* _INSTRUCTIONS TO FOLLOW_:
This exercise needs the listing below duplicated exactly.

* _SUPPLIED MATERIAL_:
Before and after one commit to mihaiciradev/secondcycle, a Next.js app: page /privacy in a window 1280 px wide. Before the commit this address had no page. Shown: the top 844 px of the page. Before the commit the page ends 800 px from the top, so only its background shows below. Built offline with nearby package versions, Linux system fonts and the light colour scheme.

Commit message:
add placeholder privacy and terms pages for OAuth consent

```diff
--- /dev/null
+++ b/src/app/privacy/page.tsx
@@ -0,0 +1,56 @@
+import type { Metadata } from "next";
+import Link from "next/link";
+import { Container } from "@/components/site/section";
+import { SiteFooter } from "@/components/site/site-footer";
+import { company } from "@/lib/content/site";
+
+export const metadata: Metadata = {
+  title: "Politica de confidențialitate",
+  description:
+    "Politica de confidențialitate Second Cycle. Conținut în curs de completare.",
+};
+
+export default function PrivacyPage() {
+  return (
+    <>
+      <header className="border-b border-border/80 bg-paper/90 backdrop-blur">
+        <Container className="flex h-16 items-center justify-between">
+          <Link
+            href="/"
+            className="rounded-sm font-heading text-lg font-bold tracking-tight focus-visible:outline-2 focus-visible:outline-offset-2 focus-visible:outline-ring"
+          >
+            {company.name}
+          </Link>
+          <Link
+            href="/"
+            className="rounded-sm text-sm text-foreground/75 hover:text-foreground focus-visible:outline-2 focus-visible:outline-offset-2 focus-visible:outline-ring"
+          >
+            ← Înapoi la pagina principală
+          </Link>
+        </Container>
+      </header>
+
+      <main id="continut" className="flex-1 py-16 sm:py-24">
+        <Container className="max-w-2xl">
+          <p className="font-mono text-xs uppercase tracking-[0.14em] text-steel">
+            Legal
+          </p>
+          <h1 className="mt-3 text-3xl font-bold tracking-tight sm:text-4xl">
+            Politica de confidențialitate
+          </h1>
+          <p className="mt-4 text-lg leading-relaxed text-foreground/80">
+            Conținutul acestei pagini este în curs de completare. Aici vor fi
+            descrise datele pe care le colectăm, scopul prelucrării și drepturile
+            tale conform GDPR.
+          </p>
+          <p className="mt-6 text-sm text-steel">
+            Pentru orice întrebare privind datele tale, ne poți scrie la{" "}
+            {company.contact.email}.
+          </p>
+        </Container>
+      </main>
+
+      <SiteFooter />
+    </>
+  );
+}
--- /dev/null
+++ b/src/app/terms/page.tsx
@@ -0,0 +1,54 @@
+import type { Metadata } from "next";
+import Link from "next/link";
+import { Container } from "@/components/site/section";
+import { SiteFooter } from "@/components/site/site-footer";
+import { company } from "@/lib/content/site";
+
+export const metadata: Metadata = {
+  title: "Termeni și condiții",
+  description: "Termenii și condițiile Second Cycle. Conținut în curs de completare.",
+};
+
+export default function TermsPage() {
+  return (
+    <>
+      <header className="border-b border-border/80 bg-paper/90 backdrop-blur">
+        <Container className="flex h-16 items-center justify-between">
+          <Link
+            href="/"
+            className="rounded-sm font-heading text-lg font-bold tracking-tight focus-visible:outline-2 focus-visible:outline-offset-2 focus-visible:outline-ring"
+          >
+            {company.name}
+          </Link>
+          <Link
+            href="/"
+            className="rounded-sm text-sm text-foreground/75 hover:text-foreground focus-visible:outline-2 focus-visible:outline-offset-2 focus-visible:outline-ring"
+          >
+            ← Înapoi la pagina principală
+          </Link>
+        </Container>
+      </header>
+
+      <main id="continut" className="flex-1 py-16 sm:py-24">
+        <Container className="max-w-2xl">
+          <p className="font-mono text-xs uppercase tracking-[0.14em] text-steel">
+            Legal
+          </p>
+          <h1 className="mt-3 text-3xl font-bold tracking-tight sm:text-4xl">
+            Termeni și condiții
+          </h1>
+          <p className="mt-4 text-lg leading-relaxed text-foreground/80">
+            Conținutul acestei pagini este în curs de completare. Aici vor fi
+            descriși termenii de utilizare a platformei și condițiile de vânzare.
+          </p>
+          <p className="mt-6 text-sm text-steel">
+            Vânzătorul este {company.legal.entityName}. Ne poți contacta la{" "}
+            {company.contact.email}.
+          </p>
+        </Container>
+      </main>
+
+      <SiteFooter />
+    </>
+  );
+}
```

* _WRITTEN ANSWER_:
Before and after one commit to mihaiciradev/secondcycle, a Next.js app: page /privacy in a window 1280 px wide. Before the commit this address had no page. Shown: the top 844 px of the page. Before the commit the page ends 800 px from the top, so only its background shows below. Built offline with nearby package versions, Linux system fonts and the light colour scheme.

Commit message:
add placeholder privacy and terms pages for OAuth consent

```diff
--- /dev/null
+++ b/src/app/privacy/page.tsx
@@ -0,0 +1,56 @@
+import type { Metadata } from "next";
+import Link from "next/link";
+import { Container } from "@/components/site/section";
+import { SiteFooter } from "@/components/site/site-footer";
+import { company } from "@/lib/content/site";
+
+export const metadata: Metadata = {
+  title: "Politica de confidențialitate",
+  description:
+    "Politica de confidențialitate Second Cycle. Conținut în curs de completare.",
+};
+
+export default function PrivacyPage() {
+  return (
+    <>
+      <header className="border-b border-border/80 bg-paper/90 backdrop-blur">
+        <Container className="flex h-16 items-center justify-between">
+          <Link
+            href="/"
+            className="rounded-sm font-heading text-lg font-bold tracking-tight focus-visible:outline-2 focus-visible:outline-offset-2 focus-visible:outline-ring"
+          >
+            {company.name}
+          </Link>
+          <Link
+            href="/"
+            className="rounded-sm text-sm text-foreground/75 hover:text-foreground focus-visible:outline-2 focus-visible:outline-offset-2 focus-visible:outline-ring"
+          >
+            ← Înapoi la pagina principală
+          </Link>
+        </Container>
+      </header>
+
+      <main id="continut" className="flex-1 py-16 sm:py-24">
+        <Container className="max-w-2xl">
+          <p className="font-mono text-xs uppercase tracking-[0.14em] text-steel">
+            Legal
+          </p>
+          <h1 className="mt-3 text-3xl font-bold tracking-tight sm:text-4xl">
+            Politica de confidențialitate
+          </h1>
+          <p className="mt-4 text-lg leading-relaxed text-foreground/80">
+            Conținutul acestei pagini este în curs de completare. Aici vor fi
+            descrise datele pe care le colectăm, scopul prelucrării și drepturile
+            tale conform GDPR.
+          </p>
+          <p className="mt-6 text-sm text-steel">
+            Pentru orice întrebare privind datele tale, ne poți scrie la{" "}
+            {company.contact.email}.
+          </p>
+        </Container>
+      </main>
+
+      <SiteFooter />
+    </>
+  );
+}
--- /dev/null
+++ b/src/app/terms/page.tsx
@@ -0,0 +1,54 @@
+import type { Metadata } from "next";
+import Link from "next/link";
+import { Container } from "@/components/site/section";
+import { SiteFooter } from "@/components/site/site-footer";
+import { company } from "@/lib/content/site";
+
+export const metadata: Metadata = {
+  title: "Termeni și condiții",
+  description: "Termenii și condițiile Second Cycle. Conținut în curs de completare.",
+};
+
+export default function TermsPage() {
+  return (
+    <>
+      <header className="border-b border-border/80 bg-paper/90 backdrop-blur">
+        <Container className="flex h-16 items-center justify-between">
+          <Link
+            href="/"
+            className="rounded-sm font-heading text-lg font-bold tracking-tight focus-visible:outline-2 focus-visible:outline-offset-2 focus-visible:outline-ring"
+          >
+            {company.name}
+          </Link>
+          <Link
+            href="/"
+            className="rounded-sm text-sm text-foreground/75 hover:text-foreground focus-visible:outline-2 focus-visible:outline-offset-2 focus-visible:outline-ring"
+          >
+            ← Înapoi la pagina principală
+          </Link>
+        </Container>
+      </header>
+
+      <main id="continut" className="flex-1 py-16 sm:py-24">
+        <Container className="max-w-2xl">
+          <p className="font-mono text-xs uppercase tracking-[0.14em] text-steel">
+            Legal
+          </p>
+          <h1 className="mt-3 text-3xl font-bold tracking-tight sm:text-4xl">
+            Termeni și condiții
+          </h1>
+          <p className="mt-4 text-lg leading-relaxed text-foreground/80">
+            Conținutul acestei pagini este în curs de completare. Aici vor fi
+            descriși termenii de utilizare a platformei și condițiile de vânzare.
+          </p>
+          <p className="mt-6 text-sm text-steel">
+            Vânzătorul este {company.legal.entityName}. Ne poți contacta la{" "}
+            {company.contact.email}.
+          </p>
+        </Container>
+      </main>
+
+      <SiteFooter />
+    </>
+  );
+}
```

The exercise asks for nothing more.